Tattooing in Ancient Egypt

By Gemma Angel, on 19 November 2012

  by Gemma Angel






Of all the objects on display in the Petrie Museum of Egyptology, there are two particular groups of items that immediately jumped out at me when I first began to look closely at the collections. These objects are grouped closely together in one of the densely packed cabinets towards the back of the gallery, near the sarcophagi – but no connection is explicitly made between them in the displays. This is not surprising, given that the first collection of objects – a series of tapered and sharpened metal implements – are described in the museum catalogue as “prick points” of indeterminate use:

Tool set identified as a “stock of seven prick points” for removing thorns, bronze; three bound together with thread, a fourth with thread round; three separate; cleaned and treated. No information on findplace within Madinat al-Ghurab; purpose and date uncertain.[1]

Seven “prick points” on display in the Petrie Museum,
possibly used for tattooing.
Image © UCL Museums & Collections

The prick points were excavated by Petrie at Gurob in 1880, alongside cosmetic items and fine pottery ware, which is suggestive of a cosmetic use. [2] When I first saw these objects, they brought to mind an article that I had read by Charlotte Booth, titled Possible Tattooing Instruments in the Petrie Museum. Booth carried out a close material analysis of the prick points, and found that they were made by folding the corners of a flat rectangle of bronze inwards at one end, and then beaten into a smooth finish. [3] Each of the 7 prick points were manufactured in this fashion. Interestingly, 3 of them are bound together with thread, which has become permanently fused to the surface by corrosion (pictured left: 3rd from right). Petrie believed that these objects were in fact tweezer points used for removing thorns:

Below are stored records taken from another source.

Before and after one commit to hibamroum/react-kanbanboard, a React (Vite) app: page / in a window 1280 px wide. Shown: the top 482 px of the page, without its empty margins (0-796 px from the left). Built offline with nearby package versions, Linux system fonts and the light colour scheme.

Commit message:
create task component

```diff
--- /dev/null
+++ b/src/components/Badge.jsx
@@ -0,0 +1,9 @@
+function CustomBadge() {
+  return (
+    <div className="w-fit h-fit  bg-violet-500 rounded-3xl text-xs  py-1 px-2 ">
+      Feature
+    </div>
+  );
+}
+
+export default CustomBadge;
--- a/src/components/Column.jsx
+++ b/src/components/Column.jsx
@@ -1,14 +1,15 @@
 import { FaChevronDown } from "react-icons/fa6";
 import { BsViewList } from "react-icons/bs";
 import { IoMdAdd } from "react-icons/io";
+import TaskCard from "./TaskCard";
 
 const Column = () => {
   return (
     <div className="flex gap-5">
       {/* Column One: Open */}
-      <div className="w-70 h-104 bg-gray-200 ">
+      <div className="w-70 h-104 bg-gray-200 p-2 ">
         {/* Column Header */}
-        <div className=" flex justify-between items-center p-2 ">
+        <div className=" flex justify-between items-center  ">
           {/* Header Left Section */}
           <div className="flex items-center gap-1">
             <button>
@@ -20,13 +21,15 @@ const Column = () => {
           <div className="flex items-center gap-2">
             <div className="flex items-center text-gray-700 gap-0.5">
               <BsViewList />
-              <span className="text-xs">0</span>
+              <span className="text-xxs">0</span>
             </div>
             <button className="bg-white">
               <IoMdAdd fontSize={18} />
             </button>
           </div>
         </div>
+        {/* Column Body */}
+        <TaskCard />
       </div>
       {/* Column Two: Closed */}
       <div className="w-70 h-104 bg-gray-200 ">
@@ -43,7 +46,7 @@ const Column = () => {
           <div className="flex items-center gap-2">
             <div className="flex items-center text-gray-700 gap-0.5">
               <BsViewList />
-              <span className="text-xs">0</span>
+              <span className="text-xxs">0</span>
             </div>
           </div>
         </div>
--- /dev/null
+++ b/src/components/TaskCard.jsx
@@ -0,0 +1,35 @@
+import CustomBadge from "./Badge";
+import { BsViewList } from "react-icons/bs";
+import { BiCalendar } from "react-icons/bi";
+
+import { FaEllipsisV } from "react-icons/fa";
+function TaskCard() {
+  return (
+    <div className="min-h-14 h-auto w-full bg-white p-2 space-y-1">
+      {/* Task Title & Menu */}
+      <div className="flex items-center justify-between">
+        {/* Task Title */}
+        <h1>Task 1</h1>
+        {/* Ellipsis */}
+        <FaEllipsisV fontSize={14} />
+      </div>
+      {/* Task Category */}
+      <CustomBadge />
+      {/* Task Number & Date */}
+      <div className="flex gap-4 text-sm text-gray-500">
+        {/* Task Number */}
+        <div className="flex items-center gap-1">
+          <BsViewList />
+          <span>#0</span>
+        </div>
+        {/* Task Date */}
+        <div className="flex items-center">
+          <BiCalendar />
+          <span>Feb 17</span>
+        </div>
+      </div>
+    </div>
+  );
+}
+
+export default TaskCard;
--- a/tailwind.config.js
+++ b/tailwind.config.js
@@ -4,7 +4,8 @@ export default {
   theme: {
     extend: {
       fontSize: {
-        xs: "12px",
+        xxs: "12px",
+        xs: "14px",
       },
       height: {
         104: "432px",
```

Slips of bronze were made with long sharp points, and kept sometimes in a bunch of half a dozen; but they were not fastened to the tweezers. [4]

However, as Booth points out, although the points are very sharp, they do not appear to be fine enough for removing thorns from the skin. If they had served such an everyday purpose as Petrie suggested, then surely similar instruments would be more commonly found amongst toiletry objects in ancient tomb excavations? Could they perhaps have served a different, more specialised purpose?

A modern tattoo needle bundle, showing
a large number of fine needles in a
round arrangement, used for shading.
Needles may also be arranged in ‘flat’
or ‘magum’ formations.

To the eye of a tattooist, it is easy to see a resemblance between these ancient bronze points and modern tattoo needles, as they share a number of similarities: Tattoo needles are not hollow like hypodermic needles, as some people assume, but are actually solid. Groupings of very fine needles are bound together in a bundle, much like the Egyptian prick points, except that modern needles are soldered in place onto a stainless steel needle bar, rather than bound together with thread. Modern tattoo needles may be grouped in bundles of anything between 3 and 7 individual needles for line work, and as many as 14, 16 or 18 for shading and colouring. The needles operate by drawing ink up into the narrow spaces between them via capillary action as they’re repeatedly dipped into a small inkwell. This remarkably simple yet effective technology hasn’t changed in hundreds – perhaps thousands – of years. Writing on tattooing in Upper Egypt in the 1920’s, Winifred Blackman describes tattoo instruments consisting of 7 needles fixed to the end of a stick used by the Fellahin; [5] if these needles were indeed similar to those in the Petrie collection, this would suggest that the practice dates back at least 4,000 years in Egypt.

Blue faience figurine, decorated
to show hair, jewellery and tattoos.
Image © UCL Museums & Collections

Material evidence of ancient tattooing is extremely rare in the archaeological record, not least because of the difficulty in identifying artefacts and determining their original purpose. So what evidence is there that the ancient Egyptians practiced tattooing at all? The second group of objects which caught my attention at the Petrie museum provide some clues: two small blue faience figurines. Both of these objects depict nude female figures with black glazed decoration – one is broken at the waist, with only the lower portion of the torso preserved (object no. UC16724). The second figure is intact, with black detail indicating hair and what are assumed to be beads around her neck (object no. UC16725, pictured left).

Both figures are also decorated with a series of dotted lines across the abdomen, which are thought to represent tattoo markings. These markings bear striking similarity to tattoos found on ancient female mummies, which you can read more about in my next post on the Mummy of Amunet.





[1] Petrie Museum online catalogue, object no. UC7790. See additional publications for more information on the origins of these objects.

[2] Charlotte Booth, ‘Possible Tattooing Instruments in the Petrie Museum’, in The Journal of Egyptian Archaeology, Vol. 87 (2001), p.172.

[3] Ibid, p.173.

[4] W.M.F. Petrie, Tools and Weapons, (London, 1917), pp.51-52.

[5] Winifred Blackman, The Fellahin of Upper Egypt, (London, 1927), pp.50-55.